|US4807401||Jun 17, 1987||Feb 28, 1989||The Gillette Company||Process and apparatus for providing cutting edges|
|US4916817||Sep 15, 1988||Apr 17, 1990||The Gillette Company||Razor blade cutting edge structure|
|US5177870||Feb 15, 1991||Jan 12, 1993||Associated Mills||Shower shaver|
|US5265337||Dec 21, 1992||Nov 30, 1993||Robert Lowder||Self-cleaning razor|
|USD270383||Feb 25, 1982||Aug 30, 1983||The Gillette Company||Shaving cartridge|
|USD271625||Sep 28, 1982||Nov 29, 1983||The Gillette Company||Razor handle|
|USD294528||Jun 25, 1985||Mar 1, 1988||Combined razor and cover therefor|
|USD296247||Jun 25, 1985||Jun 14, 1988||Razor|
|Citing Patent||Filing date||Publication date||Applicant||Title|
|US8438735 *||Sep 4, 2007||May 14, 2013||Valeo Trade And Invest 3 (Pty) Ltd.||Razor|
|US20080178480 *||Jan 26, 2007||Jul 31, 2008||Keith Inman||Hot Razor Attachment|
|US20100115774 *||Sep 4, 2007||May 13, 2010||John Christopher De Klerk||Razor|
|US20150266189 *||Mar 18, 2014||Sep 24, 2015||Umm Al-Qura University||Liquid-dispensing razor|
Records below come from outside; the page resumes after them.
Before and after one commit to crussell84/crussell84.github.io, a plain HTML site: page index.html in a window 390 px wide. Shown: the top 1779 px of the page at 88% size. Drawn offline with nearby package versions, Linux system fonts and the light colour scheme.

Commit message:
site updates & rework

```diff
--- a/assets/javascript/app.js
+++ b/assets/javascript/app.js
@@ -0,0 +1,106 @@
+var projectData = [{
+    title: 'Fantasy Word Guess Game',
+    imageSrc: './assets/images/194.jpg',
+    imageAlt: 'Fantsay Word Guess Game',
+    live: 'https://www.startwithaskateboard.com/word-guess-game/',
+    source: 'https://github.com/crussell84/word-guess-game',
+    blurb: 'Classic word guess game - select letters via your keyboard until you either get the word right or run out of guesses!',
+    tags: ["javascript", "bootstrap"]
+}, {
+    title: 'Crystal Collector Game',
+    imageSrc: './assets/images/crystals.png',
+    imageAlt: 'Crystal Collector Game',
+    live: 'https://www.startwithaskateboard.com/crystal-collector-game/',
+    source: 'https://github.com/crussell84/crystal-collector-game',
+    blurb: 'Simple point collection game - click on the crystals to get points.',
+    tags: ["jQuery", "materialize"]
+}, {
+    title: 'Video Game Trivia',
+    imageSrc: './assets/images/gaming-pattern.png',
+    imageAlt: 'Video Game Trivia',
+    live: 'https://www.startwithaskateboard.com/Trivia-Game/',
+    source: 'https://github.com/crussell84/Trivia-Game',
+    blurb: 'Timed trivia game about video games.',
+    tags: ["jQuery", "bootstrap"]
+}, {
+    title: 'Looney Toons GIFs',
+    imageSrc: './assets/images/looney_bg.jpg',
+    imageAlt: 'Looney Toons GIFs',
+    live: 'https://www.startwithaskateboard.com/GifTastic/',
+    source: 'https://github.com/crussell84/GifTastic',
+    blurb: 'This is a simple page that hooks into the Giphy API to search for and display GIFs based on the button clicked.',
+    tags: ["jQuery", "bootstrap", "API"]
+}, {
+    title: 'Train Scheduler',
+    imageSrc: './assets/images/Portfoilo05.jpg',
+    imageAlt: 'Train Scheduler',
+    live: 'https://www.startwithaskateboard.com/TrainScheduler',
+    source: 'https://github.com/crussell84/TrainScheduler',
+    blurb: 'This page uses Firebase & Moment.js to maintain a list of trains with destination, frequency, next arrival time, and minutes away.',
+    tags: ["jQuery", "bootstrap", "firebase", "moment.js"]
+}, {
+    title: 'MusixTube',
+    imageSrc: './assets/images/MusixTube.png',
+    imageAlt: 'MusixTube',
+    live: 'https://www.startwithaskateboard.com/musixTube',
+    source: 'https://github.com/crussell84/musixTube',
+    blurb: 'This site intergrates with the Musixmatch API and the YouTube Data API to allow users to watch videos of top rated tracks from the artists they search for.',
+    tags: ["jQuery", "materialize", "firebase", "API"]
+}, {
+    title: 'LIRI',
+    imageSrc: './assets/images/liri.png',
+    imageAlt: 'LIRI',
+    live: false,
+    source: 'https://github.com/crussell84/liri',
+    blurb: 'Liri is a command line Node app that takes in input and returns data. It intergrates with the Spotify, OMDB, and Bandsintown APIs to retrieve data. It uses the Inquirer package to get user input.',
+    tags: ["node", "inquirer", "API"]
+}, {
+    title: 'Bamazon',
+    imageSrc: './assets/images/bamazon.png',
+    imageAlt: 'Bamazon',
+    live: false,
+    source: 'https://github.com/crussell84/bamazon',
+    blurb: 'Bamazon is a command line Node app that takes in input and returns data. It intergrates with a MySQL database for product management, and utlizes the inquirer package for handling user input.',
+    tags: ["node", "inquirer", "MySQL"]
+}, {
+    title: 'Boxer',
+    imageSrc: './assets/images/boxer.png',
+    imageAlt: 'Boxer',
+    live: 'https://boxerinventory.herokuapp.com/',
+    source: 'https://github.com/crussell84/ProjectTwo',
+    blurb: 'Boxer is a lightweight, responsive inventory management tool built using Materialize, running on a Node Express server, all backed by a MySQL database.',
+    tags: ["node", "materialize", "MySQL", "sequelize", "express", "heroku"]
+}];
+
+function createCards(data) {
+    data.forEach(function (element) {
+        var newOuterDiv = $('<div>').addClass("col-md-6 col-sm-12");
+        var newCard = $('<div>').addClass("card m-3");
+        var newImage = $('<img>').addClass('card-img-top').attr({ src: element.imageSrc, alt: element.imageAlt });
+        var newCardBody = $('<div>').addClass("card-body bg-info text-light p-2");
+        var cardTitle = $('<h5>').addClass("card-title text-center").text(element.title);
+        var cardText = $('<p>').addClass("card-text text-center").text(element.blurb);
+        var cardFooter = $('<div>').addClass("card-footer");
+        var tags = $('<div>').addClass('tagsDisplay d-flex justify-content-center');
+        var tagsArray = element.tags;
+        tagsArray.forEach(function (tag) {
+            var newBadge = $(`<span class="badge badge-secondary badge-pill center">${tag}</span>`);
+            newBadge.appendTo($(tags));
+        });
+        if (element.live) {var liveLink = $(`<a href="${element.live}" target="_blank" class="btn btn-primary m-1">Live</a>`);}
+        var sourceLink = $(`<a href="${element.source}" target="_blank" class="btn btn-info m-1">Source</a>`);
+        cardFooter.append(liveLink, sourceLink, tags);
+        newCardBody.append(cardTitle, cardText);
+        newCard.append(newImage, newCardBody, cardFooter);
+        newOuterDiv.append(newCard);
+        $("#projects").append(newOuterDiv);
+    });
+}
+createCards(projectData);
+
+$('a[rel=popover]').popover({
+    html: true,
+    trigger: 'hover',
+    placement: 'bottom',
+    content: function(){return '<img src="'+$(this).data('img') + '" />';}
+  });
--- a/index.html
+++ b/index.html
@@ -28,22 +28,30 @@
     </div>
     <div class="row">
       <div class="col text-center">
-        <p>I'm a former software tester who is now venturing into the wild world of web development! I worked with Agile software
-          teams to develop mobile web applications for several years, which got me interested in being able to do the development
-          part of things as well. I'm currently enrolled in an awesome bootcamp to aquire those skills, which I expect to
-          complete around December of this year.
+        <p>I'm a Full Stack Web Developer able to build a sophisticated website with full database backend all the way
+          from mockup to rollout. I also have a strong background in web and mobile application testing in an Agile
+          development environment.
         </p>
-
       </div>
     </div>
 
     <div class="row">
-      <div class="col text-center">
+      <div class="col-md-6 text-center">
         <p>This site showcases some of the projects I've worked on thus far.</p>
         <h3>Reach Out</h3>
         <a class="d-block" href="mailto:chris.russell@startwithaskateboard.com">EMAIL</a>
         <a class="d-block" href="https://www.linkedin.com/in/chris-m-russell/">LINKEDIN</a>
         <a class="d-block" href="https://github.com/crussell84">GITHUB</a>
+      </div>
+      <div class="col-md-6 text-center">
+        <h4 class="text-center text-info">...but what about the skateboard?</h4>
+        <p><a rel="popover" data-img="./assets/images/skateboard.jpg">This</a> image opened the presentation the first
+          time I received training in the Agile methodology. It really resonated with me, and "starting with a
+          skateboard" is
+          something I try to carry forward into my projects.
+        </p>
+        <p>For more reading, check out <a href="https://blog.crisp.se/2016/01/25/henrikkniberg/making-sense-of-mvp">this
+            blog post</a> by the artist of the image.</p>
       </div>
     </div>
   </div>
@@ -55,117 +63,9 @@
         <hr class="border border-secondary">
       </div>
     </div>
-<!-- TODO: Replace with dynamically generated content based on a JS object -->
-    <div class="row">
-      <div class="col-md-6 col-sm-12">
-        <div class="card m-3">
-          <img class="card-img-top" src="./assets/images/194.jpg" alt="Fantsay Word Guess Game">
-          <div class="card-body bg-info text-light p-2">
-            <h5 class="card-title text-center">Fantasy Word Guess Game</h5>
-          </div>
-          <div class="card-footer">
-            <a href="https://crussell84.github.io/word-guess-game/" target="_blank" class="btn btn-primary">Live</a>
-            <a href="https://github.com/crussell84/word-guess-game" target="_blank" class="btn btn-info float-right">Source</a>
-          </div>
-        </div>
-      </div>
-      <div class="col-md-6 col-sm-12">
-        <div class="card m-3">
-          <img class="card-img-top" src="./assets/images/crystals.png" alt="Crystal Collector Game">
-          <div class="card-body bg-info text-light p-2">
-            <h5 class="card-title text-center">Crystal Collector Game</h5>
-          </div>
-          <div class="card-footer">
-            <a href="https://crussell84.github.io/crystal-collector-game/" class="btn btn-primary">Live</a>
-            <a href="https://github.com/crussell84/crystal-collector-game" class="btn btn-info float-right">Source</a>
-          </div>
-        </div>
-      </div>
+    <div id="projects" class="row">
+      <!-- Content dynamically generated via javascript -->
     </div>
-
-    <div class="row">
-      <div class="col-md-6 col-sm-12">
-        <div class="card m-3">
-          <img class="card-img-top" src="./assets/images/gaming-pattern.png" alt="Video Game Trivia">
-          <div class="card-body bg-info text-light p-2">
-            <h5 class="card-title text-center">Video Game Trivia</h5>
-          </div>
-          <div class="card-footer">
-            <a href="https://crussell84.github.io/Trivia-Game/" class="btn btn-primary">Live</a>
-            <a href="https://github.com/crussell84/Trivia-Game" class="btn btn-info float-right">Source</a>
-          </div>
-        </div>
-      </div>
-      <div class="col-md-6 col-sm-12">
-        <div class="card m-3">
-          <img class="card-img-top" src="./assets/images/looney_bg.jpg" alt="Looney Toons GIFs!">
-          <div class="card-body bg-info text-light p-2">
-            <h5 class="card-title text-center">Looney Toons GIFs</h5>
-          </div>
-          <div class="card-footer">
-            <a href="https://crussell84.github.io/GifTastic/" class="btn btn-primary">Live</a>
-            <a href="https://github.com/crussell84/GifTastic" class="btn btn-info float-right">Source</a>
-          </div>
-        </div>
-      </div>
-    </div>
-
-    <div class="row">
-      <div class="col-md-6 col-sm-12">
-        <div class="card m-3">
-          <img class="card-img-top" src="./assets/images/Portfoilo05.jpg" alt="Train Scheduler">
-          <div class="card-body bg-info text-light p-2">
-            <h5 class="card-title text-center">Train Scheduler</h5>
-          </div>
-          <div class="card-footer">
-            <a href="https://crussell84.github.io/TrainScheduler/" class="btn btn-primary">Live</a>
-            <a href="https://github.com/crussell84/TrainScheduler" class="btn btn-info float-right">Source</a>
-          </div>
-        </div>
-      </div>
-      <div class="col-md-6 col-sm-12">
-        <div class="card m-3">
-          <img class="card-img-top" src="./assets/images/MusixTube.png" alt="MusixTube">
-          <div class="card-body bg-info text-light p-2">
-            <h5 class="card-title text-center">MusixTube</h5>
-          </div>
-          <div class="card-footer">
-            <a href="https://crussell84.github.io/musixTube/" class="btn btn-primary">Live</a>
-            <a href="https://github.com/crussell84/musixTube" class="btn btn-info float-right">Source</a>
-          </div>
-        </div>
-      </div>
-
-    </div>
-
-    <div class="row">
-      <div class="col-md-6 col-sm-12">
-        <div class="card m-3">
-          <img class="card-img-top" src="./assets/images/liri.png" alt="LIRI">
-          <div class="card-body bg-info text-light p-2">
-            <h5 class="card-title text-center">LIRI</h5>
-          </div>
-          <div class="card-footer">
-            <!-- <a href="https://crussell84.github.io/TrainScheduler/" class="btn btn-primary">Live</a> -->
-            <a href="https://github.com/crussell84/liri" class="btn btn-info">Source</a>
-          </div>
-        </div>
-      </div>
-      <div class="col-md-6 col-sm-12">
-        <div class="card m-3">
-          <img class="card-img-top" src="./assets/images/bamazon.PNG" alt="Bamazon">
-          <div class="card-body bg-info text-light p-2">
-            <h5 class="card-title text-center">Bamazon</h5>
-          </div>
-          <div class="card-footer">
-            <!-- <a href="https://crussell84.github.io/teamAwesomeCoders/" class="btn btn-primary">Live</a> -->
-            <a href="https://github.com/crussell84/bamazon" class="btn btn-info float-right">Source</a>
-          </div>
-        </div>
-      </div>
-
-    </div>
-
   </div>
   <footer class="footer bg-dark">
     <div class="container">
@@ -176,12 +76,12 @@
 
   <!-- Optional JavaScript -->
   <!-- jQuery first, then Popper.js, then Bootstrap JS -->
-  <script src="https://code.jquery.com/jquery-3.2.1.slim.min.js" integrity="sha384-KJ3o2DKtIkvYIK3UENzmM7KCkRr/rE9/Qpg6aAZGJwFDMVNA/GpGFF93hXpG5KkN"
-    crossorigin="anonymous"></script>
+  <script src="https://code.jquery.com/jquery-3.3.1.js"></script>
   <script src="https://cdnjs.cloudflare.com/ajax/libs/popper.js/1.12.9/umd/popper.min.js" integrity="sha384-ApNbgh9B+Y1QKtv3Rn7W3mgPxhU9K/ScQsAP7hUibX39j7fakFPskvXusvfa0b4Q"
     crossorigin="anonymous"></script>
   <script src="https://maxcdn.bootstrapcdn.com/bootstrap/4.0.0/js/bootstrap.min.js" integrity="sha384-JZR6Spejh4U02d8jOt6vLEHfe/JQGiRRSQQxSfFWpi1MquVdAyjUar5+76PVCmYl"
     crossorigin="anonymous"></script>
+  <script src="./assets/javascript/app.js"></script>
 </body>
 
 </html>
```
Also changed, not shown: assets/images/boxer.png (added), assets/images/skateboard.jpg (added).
|U.S. Classification||30/41.5, 30/41|
|May 28, 2002||CC||Certificate of correction|
|May 12, 2005||REMI||Maintenance fee reminder mailed|
|Oct 24, 2005||LAPS||Lapse for failure to pay maintenance fees|
|Dec 20, 2005||FP||Expired due to failure to pay maintenance fee|
Effective date: 20051023